The Logan Institute was the second to be built, in 1928-29. It was dedicated in March 1929. Originally, the building was largely a chapel with stained glass windows lining its side, along with offices and 3 classrooms in the basement. (The stained glass window on the south end of the chapel has always been in the attic, out of sight from the chapel itself, although it matched the main windows.)

(Image Source: Logan Institute of Religion)

The podium was originally on the north end of the chapel, but they immediately knew the building was too small.

(Image Source: Logan Institute of Religion)

(Image Source: Logan Institute of Religion)
Here is a view of the original chapel, with its pulpit on the north end:

(Image Source: Logan Institute of Religion)

The building was remodeled in 1938; they changed the projection booth (they had originally planned being able to show pictures on the chapel wall) to an organ loft, flipped the podium to the south end, built a ballroom on the north end, and added a curtain so that it could be used for overflow.
In 1959 there was a major remodel. The stained glass windows in the chapel were replaced with clear glass--likely due to needed upkeep in the windows and a move toward modernism that was occurring in religious architecture. The building was greatly expanded at this time, adding a second chapel on the east end (that largely matched the first from the exterior). The building also had additions in 1990 and 1994.

(Image Source: Church History Library)

Below is the original stained glass on the old chapel; beneath that is the glass on the newer chapel. I have heard that the original stained glass will be saved and somehow used in the new building or elsewhere.

Sunday, January 1, 2023

Preservation Update: Logan Institute Vacated

After 93 years of use, the Logan Institute Building--the oldest standing institute building in the Church--has been vacated and will soon be demolished and replaced. The Church has donated much of its pews and other furniture to local groups and churches; the original stained glass window in the chapel attic will be preserved.


I'm updating the post on the Logan Institute with more original photos and floor plans and will post that next week. 


The historic Portland Stake Tabernacle was put up for sale last summer, but it has still not been sold--mostly because of the complications of it being a historic landmark.
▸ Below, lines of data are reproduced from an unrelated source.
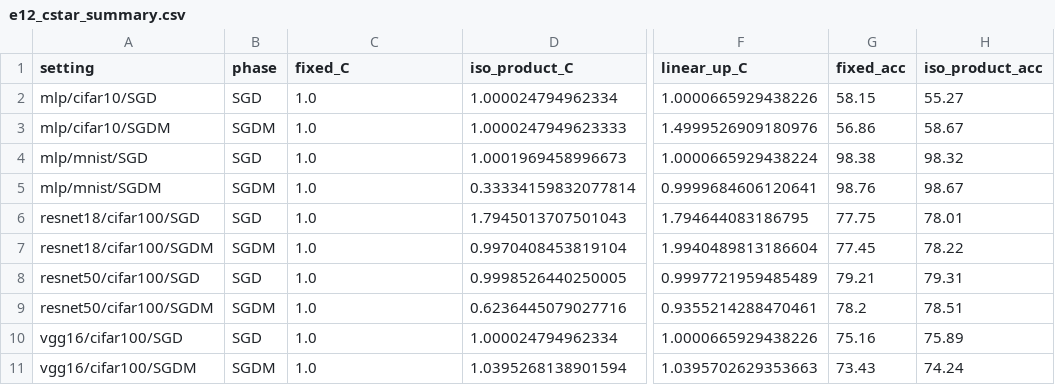
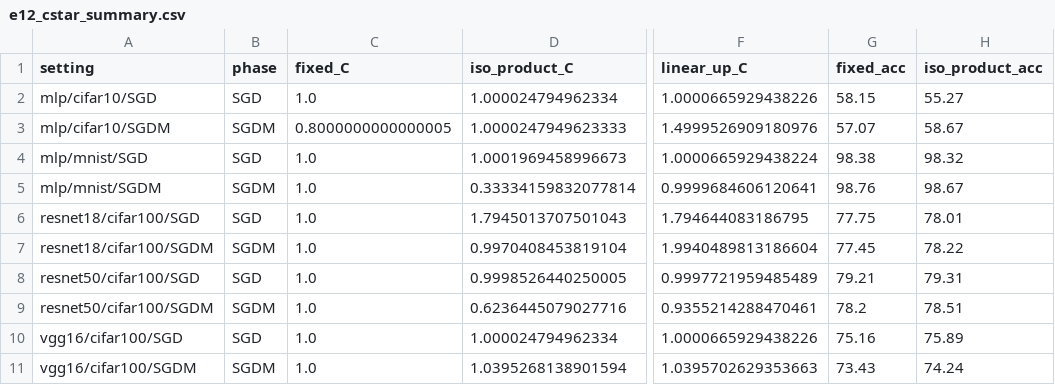
Before and after one commit to fabfish/wd, a CSV file: e12_multi_setting/tables/e12_cstar_summary.csv, drawn as a sheet; only a part is shown, gaps mark what is left out; the diff names each change by its address in the sheet, - before the commit and + after, or states it on an @@ line.

```diff
--- a/e12_multi_setting/tables/e12_cstar_summary.csv
+++ b/e12_multi_setting/tables/e12_cstar_summary.csv
-C3 (fixed_C): 1.0
+C3 (fixed_C): 0.8000000000000005
-G3 (fixed_acc): 56.86
+G3 (fixed_acc): 57.07
```
Also changed, not shown: e12_multi_setting/results/e12_runs.csv, e12_multi_setting/tables/e12_full_ladder_table.csv, 13 other files.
Another Church spokesman said that it's not for sale at this time.


However, I don't think any of the plans have changed surrounding this building. The fact is that the number of congregations in this area have shrunk significantly, and the Church simply doesn't have use for the building.


The LDS Church isn't the only one impacted by shrinking membership in some areas. The Salt Lake City's First Congregational Church is selling their building, and the Church is purchasing their stained glass window for use in a temple.

(Image Source)

The Church's use of historic stained glass windows from other churches is just one indication of how, currently, the LDS Church is one of the leading churches in terms of the use and preservation of art--and maybe even architecture. This may sound hard to believe among some preservationist groups, but I think very few Churches have the financial and administrative support to do as much preservation--and commissioning of new art--as the Church is currently doing. I find this to be a great trend, and I'm excited to see where the Church goes with this in the future.

Sunday, December 18, 2022

Lehi 3rd Ward

The Lehi 3rd Ward's original rectangular block meetinghouse was built in 1894. The foundation came from the nearby Lake Mountains, and the building itself is mostly Victorian Gothic with arched windows and brick corbeling. The foyer on the building's west entrnace was added in 1936.


 In 1917, a cross-wing addition was built onto the back.


The building was sold in 1953. Subsequent owners have taken great care to restore the building, since it had deteriorated over much of the late 20th century. It is now owned by a local store, Jami Ray Vintage. Here is the interior looking west while they were still preparing the building:

(Image Source)

And here is what it looks like now, looking east:

(Image Source)

Sunday, December 11, 2022